Pascrell Assails Trump’s Attempts to Destroy Medicaid
Underhanded scheme would steal care for potentially millions of Americans
Washington, D.C., January 30, 2020
Tags: Health Care
U.S. Rep. Bill Pascrell, Jr. (D-NJ-09) today blasted a plan unveiled by the Trump administration to destabilize Medicaid and steal health care from the hands of millions of Americans.
“This is one of the most cynically fiendish schemes I’ve ever seen in government,” said Rep. Pascrell, a strong critic of Republicans’ decade of attacks on Medicaid and the ACA. “Trump’s name for this measure, the so-called ‘Healthy Adult Opportunity,’ is an Orwellian fable, conjured up by the most shameless pack of liars to ever occupy the executive branch. Right this minute, Donald Trump and congressional Republicans are seeking to obliterate the entire ACA and protections for preexisting conditions while claiming to protect them. Trump has promised to dismantle Medicare, after vowing he would not. But this arson isn’t enough, and they want to destroy Medicaid while simultaneously purporting to save it.
“The expansion of Medicaid by the ACA is one of the great success stories of government in action in the last 50 years. Despite the vicious, decade-long obstructionism of Republicans, it has saved at least 19,000 older low-income adult lives from 2014 to 2017 and bestowed reliable health care on some of the neediest of our neighbors. Rejected in their attempts to invalidate the ACA at the ballot box and at the courthouse, Republicans are now trying to do it by fiat of the most corrupt chief executive in U.S. history. They must fail. But the terrifying stakes endure. Republicans are singularly dedicated to stealing health care away from as many Americans as they can,” concluded Pascrell.
The Trump administration’s attempt to cut Medicaid by allowing states to convert federal funding into a block grant represents a dangerous fundamental shift in the Medicaid program.
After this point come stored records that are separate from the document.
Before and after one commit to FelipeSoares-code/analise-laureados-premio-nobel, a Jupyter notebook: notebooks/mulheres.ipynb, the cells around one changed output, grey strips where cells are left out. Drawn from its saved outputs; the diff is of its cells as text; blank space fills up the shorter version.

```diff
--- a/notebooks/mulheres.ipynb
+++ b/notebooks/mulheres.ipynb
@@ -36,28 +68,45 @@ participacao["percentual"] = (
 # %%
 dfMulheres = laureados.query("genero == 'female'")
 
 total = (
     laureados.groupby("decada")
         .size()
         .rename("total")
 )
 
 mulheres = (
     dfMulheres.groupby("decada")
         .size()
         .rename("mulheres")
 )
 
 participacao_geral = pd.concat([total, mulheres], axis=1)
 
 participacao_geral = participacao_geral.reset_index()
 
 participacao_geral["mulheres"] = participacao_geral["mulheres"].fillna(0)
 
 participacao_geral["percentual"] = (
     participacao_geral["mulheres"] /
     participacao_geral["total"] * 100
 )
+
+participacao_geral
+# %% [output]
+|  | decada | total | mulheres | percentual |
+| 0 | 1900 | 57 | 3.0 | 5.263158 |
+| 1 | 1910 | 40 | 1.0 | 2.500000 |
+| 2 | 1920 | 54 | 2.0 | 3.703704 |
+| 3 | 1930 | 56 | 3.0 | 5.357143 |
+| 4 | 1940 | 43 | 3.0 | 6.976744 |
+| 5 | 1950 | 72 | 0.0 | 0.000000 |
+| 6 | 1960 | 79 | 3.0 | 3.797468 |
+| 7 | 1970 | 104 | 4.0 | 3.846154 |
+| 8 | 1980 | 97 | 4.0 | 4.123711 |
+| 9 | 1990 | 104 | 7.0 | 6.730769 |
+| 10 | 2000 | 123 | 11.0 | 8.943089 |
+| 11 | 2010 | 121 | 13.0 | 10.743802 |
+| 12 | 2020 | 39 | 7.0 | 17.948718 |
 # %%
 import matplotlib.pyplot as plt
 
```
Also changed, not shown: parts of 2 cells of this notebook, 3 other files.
States currently receive the federal portion of their Medicaid program funds based on per capita incomes, services provided, hospital costs, and whether the state has expanded Medicaid. Block granting this system would force states to limit access to care, which flies in the face of the very purpose of Medicaid.
Between 2014 and 2017, Medicaid expansion saved the lives of at least 19,200 older low-income adults. In that same time period in states that did not expand Medicaid, about 15,600 lives were lost because of those states’ decision not to expand. In New Jersey, about 828 lives were saved because of the state’s smart decision to expand Medicaid under the ACA.
Additionally, compared to non-expansion states, housing evictions fell 20% in states that expanded Medicaid. Also, compared to non-expansion states, the one-year mortality rate from end-stage renal disease saw a 10% reduction in expansion states. In the same comparison, expansion states saw a 3% reduction in cardiovascular deaths. Medicaid expansion increased admissions to treatment facilities where patients received medication assisted treatment (MAT), the gold standard treatment for opioid use disorder, by about 50 percent.